Thursday, July 14, 2011

Best compliment ever, a review by Chris on Cars, who wrote about his favorite 5 car sites

Chris writes:
 I thought it would be a great time to highlight some of the car sites that I am a fan of, and that I read almost every day.  Sure, there are a ton of car sites out there, but these are unique.  They offer the best of the web, and a thoroughly different perspective on all things automotive.

Just A Car Guy – Most auto sites offer the latest news, sprinkled with supercars that we can never afford.  This site, written by Jesse, is one of my favorites.  Just A Car Guy offers daily snippets from the web, as well as some great commentary.  He travels more than anyone I know, looking for car shows, races, and events to give his readers a personal glimpse into all things cool.  His own photos at shows are amazing, though he concedes his girlfriend’s are better.  Jesse also scours the web for the most amazing photos from other sites, including everything from a Nazi turbine train, to forgotten cars like this week’s Bailey, to the coolest crazy auto stuff I’ve ever seen.   He is a human web crawler and his links offer up a never ending list of great sites.

Just A Car Guy is more than a car site, it is a lesson in culture.  His archives, some of which are posted here include everything…hood ornaments, car pin striping, Prius humor, hearses, motorcycles, belly tankers, tracked vehicles, hot rods, Ferrari, billboards, old photographs, schooners, and anything from aircraft to Zora Duntov.  The sheer volume is amazing.  This is why he is continually voted one of the top blogs on the web.  If I were allowed only one site to read, this is the one.

But something else sets him apart from everyone else.  When I started out, I sent out emails to every blog known to man.  I asked for advice and for them to review my site.  Only one person answered, and that was Jesse.  He became a sort of mentor for me, and is still the only person I would ask or accept advice from.  He told me my photos sucked, and that I was writing the same crap as everyone else.  He said I should take my own photos, and credit the ones I found.  He told me to write from the heart about stuff that interested me, and not to just regurgitate auto news.  It wasn’t easy advice, but it was the best I ever got.  Read this site…you won’t be able to stop.

the other 4 sites are Just A Car Gal  The Breakdown Lane   The Automotive Philosopher  and  You Are What You Drive
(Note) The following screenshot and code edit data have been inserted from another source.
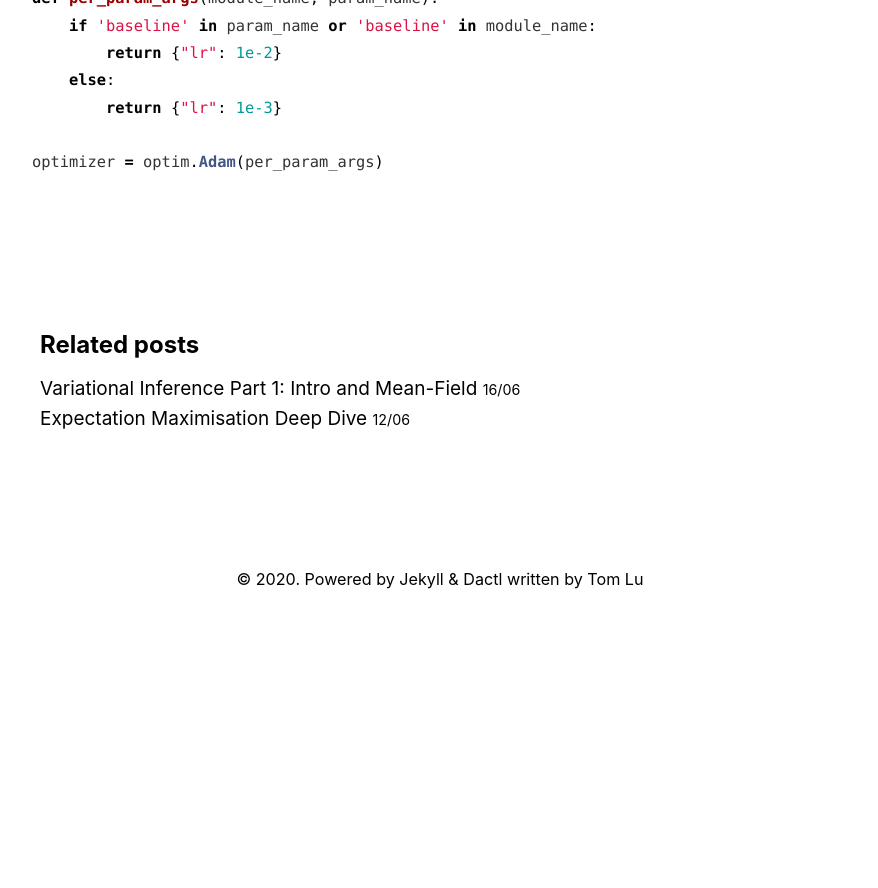
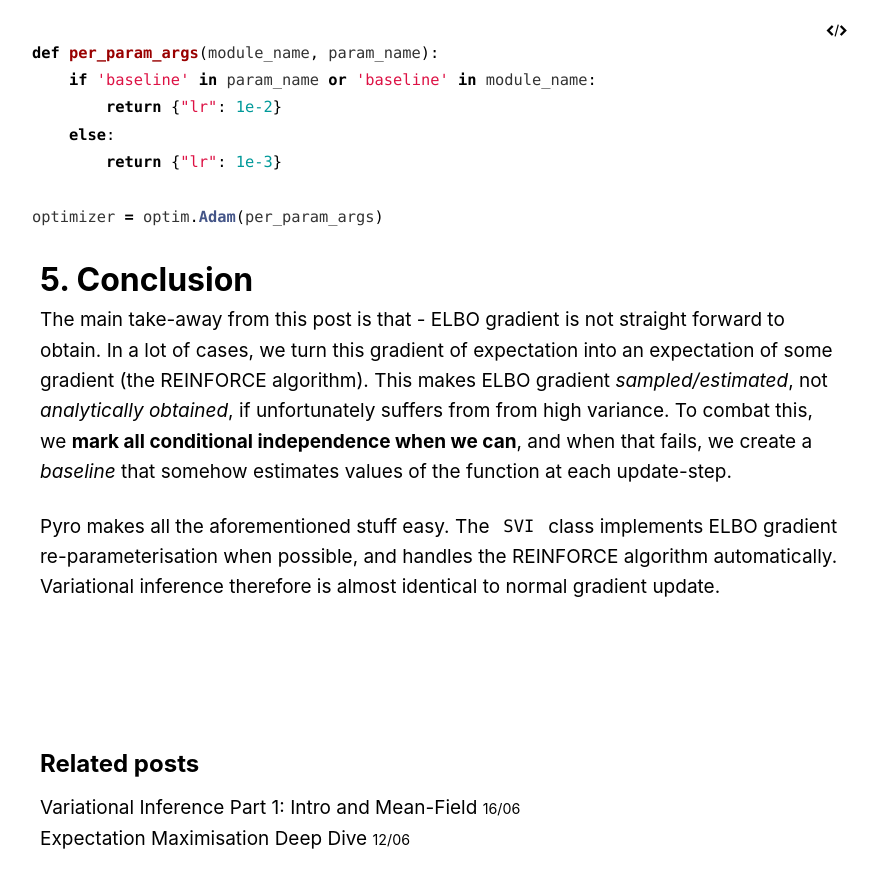
Before and after one commit to xl402/xl402.github.io, a Jekyll site: the page built from _posts/2020-07-05-vi2.md, in a window 1280 px wide and 900 px high, scrolled down 11063 px. Shown: the top 888 px of the window, without its empty margins (200-1078 px from the left). Built offline with Jekyll 4.4.1, drawn with Linux system fonts in a browser that asks for light colours; some web fonts are replaced; before the commit the page ends 11720 px from its top, so only the background shows below that; some of the changed text lies outside the part shown.

Commit message:
vi2 conclusion added

```diff
--- a/_posts/2020-07-05-vi2.md
+++ b/_posts/2020-07-05-vi2.md
@@ -101,7 +101,7 @@ to be passed through the autograd, where `$\overline{f_{\phi}(\theta)}$` is held
 It would be good to finish the story here. Unfortunately, equation [4] suffers from **high variance** for a range of `$f(.)$`. So in although we can theoretically obtain unbiased estimates of the true gradient, in reality, noone is going to wait for 10,000 samples per backprop iteration. We therefore **need ways to reduce the variance of our estimated ELBO gradient**.
 
 # 3. Practical VI with Pyro
-Let's demonstrate how black-box VI actually works using Pyro. We can build a very dumb model that estimates whether a coin is biased based on the number of tosses. The good thing with this model is that - there exists a analytical solution. Unfortunately, this blog is not about Pyro, so the code won't be explained in depth. However, the code is pretty much copy-pasted from the [Pyro tutorial](https://pyro.ai/examples/svi_part_ii.html) itself.
+Let's demonstrate how black-box VI actually works using Pyro. We can build a very dumb model that estimates whether a coin is biased based on the number of tosses. The good thing with this model is that - there exists a analytical solution. Unfortunately, this blog is not about Pyro, so the code won't be explained in depth. However, the code is pretty much copy-pasted from the [Pyro tutorial](https://pyro.ai/examples/svi_part_ii.html) itself. And frankly Pyro is so high level, anyone who know some PyTorch/numpy can understand it.
 
 Say we wish to find the posterior distribution of the parameter `$p$`, which governs the probability that a coin toss yields a head:
 
@@ -156,11 +156,11 @@ The analytical posterior can be calculated:
 
 where `$h$` and `$t$` are the number of observed head and tails respectively.
 
-For the purpose of demonstrating SVI, we specify a *variational posterior distribution*, also called a guide in pyro $q$, where
+For the purpose of demonstrating SVI, we specify a *variational posterior distribution*, also called a guide in pyro `$q$`, where
 
 `$$q\sim \text{Beta}(\alpha, \beta)$$`
 
-we need to ensure that $\alpha$ and $\beta$ are constrained to be positive
+we need to ensure that `$\alpha$` and `$\beta$` are constrained to be positive
 
 {% highlight python %}
 def guide(data):
@@ -205,6 +205,7 @@ print("The fairness of the coin is {:.3f} ± {:.3f}".format(inferred_mean, infer
 We get:
 
 `Posterior alpha and beta values are 16.1 and 13.9 respectively`
+
 `The fairness of the coin is 0.536 ± 0.090`
 
 which is pretty much the same as our analytical result (16 and 14 for the posterior alpha, beta values).
@@ -283,3 +284,9 @@ def per_param_args(module_name, param_name):
 
 optimizer = optim.Adam(per_param_args)
 {% endhighlight %}
+
+# 5. Conclusion
+
+The main take-away from this post is that - ELBO gradient is not straight forward to obtain. In a lot of cases, we turn this gradient of expectation into an expectation of some gradient (the REINFORCE algorithm). This makes ELBO gradient *sampled/estimated*, not *analytically obtained*, if unfortunately suffers from from high variance. To combat this, we **mark all conditional independence when we can**, and when that fails, we create a *baseline* that somehow estimates values of the function at each update-step.
+
+Pyro makes all the aforementioned stuff easy. The `SVI` class implements ELBO gradient re-parameterisation when possible, and handles the REINFORCE algorithm automatically. Variational inference therefore is almost identical to normal gradient update.
```
Also changed, not shown: 3 other files.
Interiors of the rare luxury Pullman Palace, Parlor, sleeper and observation cars


The space saving turntable (moves side to side, doesn't turn) at the Pullman factory in 1911

I've posted photos of it moving railcars around in this post, the 3rd and 4th photos :

photos found on

Vintage photos of the Clara B Stocker railcar, compared to the gallery I took this March

for the gallery I just took:
and for the gallery Tere (JustaCarGal) took:

Pullman baggage and mail cars, 1889 - 1909

Just some of the Pullman photos from*&MR=30&TN=Pullman&RF=WebDisplay&AC=QBE_QUERY
thanks to Mary D who is writing a book about a young woman and her escapades running away from home with her families Pullman palace car (if I recall correctly) and doing a ton of research to get her Pullman info straight

Wednesday, July 13, 2011

What do you make of this? 1910 Memphis Tennessee street photo caught a Model T Town Car... rare. Steve dug into the research for the ID and numbers

clipped from a much bigger photo

1909-1910 Ford towncar compared to landaulet - the only difference is that the landaulet ($1,100) does not have a covered drivers compartment and the towncar ($1,200) does. 

1909 -  236 produced; 284 sold .  1910 -  377 produced; 304 sold

The grids in the sidewalk on the top of the photo are glass blocks in the sidewalk that let light into the building basement under the sidewalk

Suede and chrome at the 2011 Beatnik Blowout